Celebrating Alfonso Ossorio’s 100th birthday (b. August 2, 1916), Michael Rosenfeld Gallery will present its twelfth solo exhibition featuring the work of Alfonso Ossorio; the exhibition will focus on a decade in which the artist abandoned abstract expressionist painting for the making of mixed media assemblages that he termed “congregations.”
In 1958, Alfonso Ossorio (1916-1990) began to experiment, incorporating found objects into his oil paintings. He initially introduced these items discreetly, but by 1959, buttons, shards, mirrors, fake gems, ropes and other miscellaneous objects often covered his surfaces. Oil had been replaced by plastic as the primary matrix, and soon after, painting was rejected for gathering.

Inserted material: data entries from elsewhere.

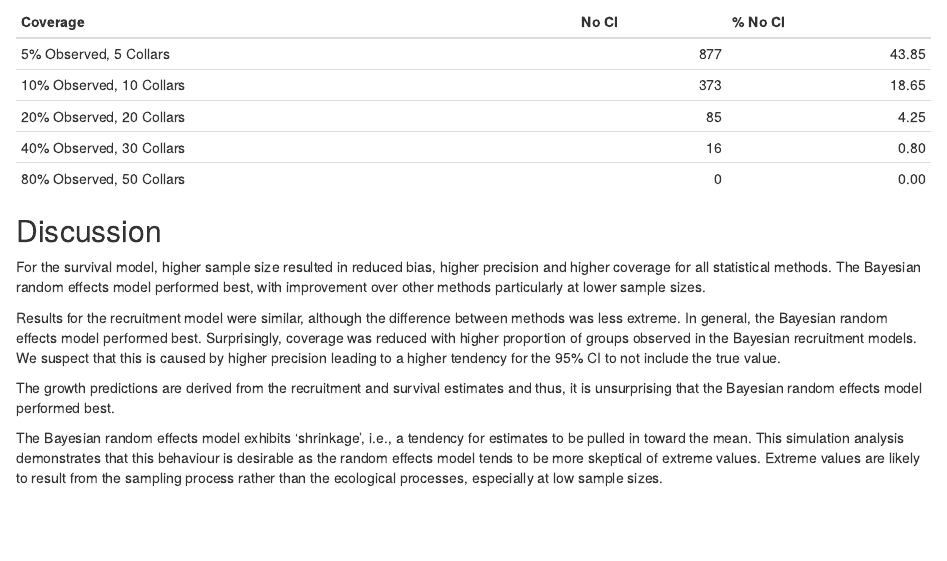
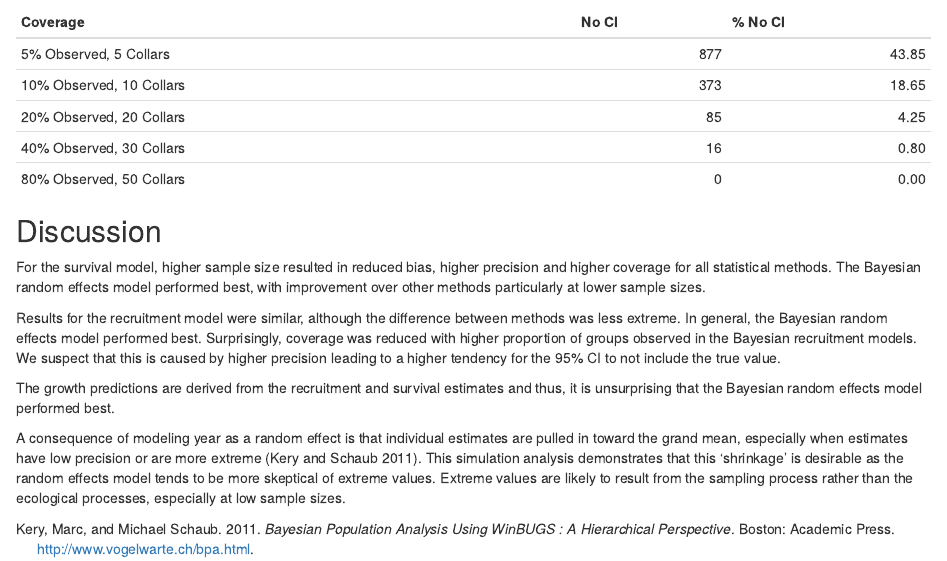
Before and after one commit to poissonconsulting/bbousuite, an R Markdown document (vignettes/articles/simulations.Rmd): the page in a window 1100 px wide, from 8900 px down. Rendered offline with R 4.5, knitr and Pandoc, with nearby package versions.

Commit message:
add kery ref to simulation report and elaborate on shrinkage

```diff
--- a/vignettes/articles/bibliography.bib
+++ b/vignettes/articles/bibliography.bib
@@ -1,3 +1,16 @@
+@book{kery_bayesian_2011,
+	address = {Boston},
+	title = {Bayesian population analysis using {WinBUGS} : a hierarchical perspective},
+	isbn = {978-0-12-387020-9 0-12-387020-8},
+	shorttitle = {Bayesian population analysis using {WinBUGS}},
+	url = {http://www.vogelwarte.ch/bpa.html},
+	language = {English},
+	publisher = {Academic Press},
+	author = {Kery, Marc and Schaub, Michael},
+	year = {2011},
+	keywords = {ranmr, obsbiascomp, sgpd, states-of-nature, Bayesian course, pvalues, klex, rannoch-ferox-13, Mountain Whitefish, BibTex - Analysis, no access-OR},
+}
+
 @article{decesare_estimating_2012,
 	title = {Estimating ungulate recruitment and growth rates using age ratios},
 	volume = {76},
--- a/vignettes/articles/simulations.Rmd
+++ b/vignettes/articles/simulations.Rmd
@@ -109,6 +109,6 @@ We suspect that this is caused by higher precision leading to a higher tendency
 
 The growth predictions are derived from the recruitment and survival estimates and thus, it is unsurprising that the Bayesian random effects model performed best.
 
-The Bayesian random effects model exhibits 'shrinkage', i.e., a tendency for estimates to be pulled in toward the mean.
-This simulation analysis demonstrates that this behaviour is desirable as the random effects model tends to be more skeptical of extreme values.
+A consequence of modeling year as a random effect is that individual estimates are pulled in toward the grand mean, especially when estimates have low precision or are more extreme [@kery_bayesian_2011].
+This simulation analysis demonstrates that this 'shrinkage' is desirable as the random effects model tends to be more skeptical of extreme values.
 Extreme values are likely to result from the sampling process rather than the ecological processes, especially at low sample sizes.
```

While artists like friend Jean Dubuffet often refer to their low-relief composites as assemblages, Ossorio coined the term “congregation,” a word with obvious ecclesiastical associations and that resonated with the artist’s lifelong engagement with Catholicism. While “assemblage” emphasizes the cohesiveness of a group of elements, “congregation” conveys the multiplicity of unique entities within the work as a whole. Such a shift in focus complements Ossorio’s own understanding of religion: “Religion must aim to inspire awe, to awe man with the splendor of his existence. By a set of unexpected juxtapositions, it must put you in a state of realization of how splendid things can be, even if they are horrible.” In his congregations, Ossorio created the unexpected by synthesizing forms of beauty with those of decay, by contrasting refinement with crudeness. For Ossorio, all objects had life, and bringing together disparate, ordinary elements, he also found a way to fuse art and spirituality. Ossorio continued to create daring congregations until his death in 1990.
This exhibition will be accompanied by a fully illustrated color catalogue with a re-print of 1968 oral history interview with the artist and Mr. Forrest Selvig for the Archives of American Art. This important transcript reveals the artist first recorded usage of the word “congregation” to describe his now signature mixed media assemblages.